* PROBLEM TO SOLVE:
Only the text is wanted; write out each record below exactly and exclude all pictures.

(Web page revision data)
>>

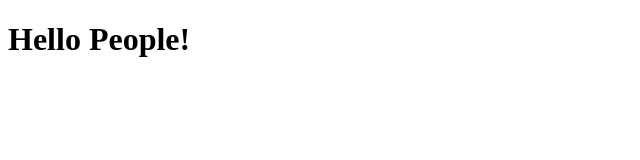
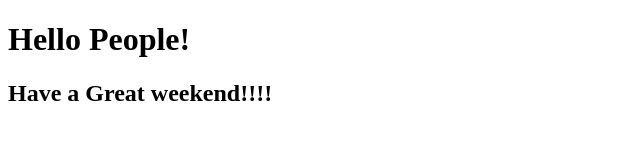
Before and after one commit to DivyaKata123/Assignment-D, a plain HTML site: page site/index.html in a window 1280 px wide. Shown: the whole page, without its empty margins (0-640 px from the left). Drawn offline with Linux system fonts and the light colour scheme.

Commit message:
small change

```diff
--- a/site/index.html
+++ b/site/index.html
@@ -5,5 +5,6 @@
 </head>
 <body>
 <h1>Hello People!<h1>
+<h2> Have a Great weekend!!!!<h2>
 </body>
 </html>
```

<<

* WORKED SOLUTION:
Before and after one commit to DivyaKata123/Assignment-D, a plain HTML site: page site/index.html in a window 1280 px wide. Shown: the whole page, without its empty margins (0-640 px from the left). Drawn offline with Linux system fonts and the light colour scheme.

Commit message:
small change

```diff
--- a/site/index.html
+++ b/site/index.html
@@ -5,5 +5,6 @@
 </head>
 <body>
 <h1>Hello People!<h1>
+<h2> Have a Great weekend!!!!<h2>
 </body>
 </html>
```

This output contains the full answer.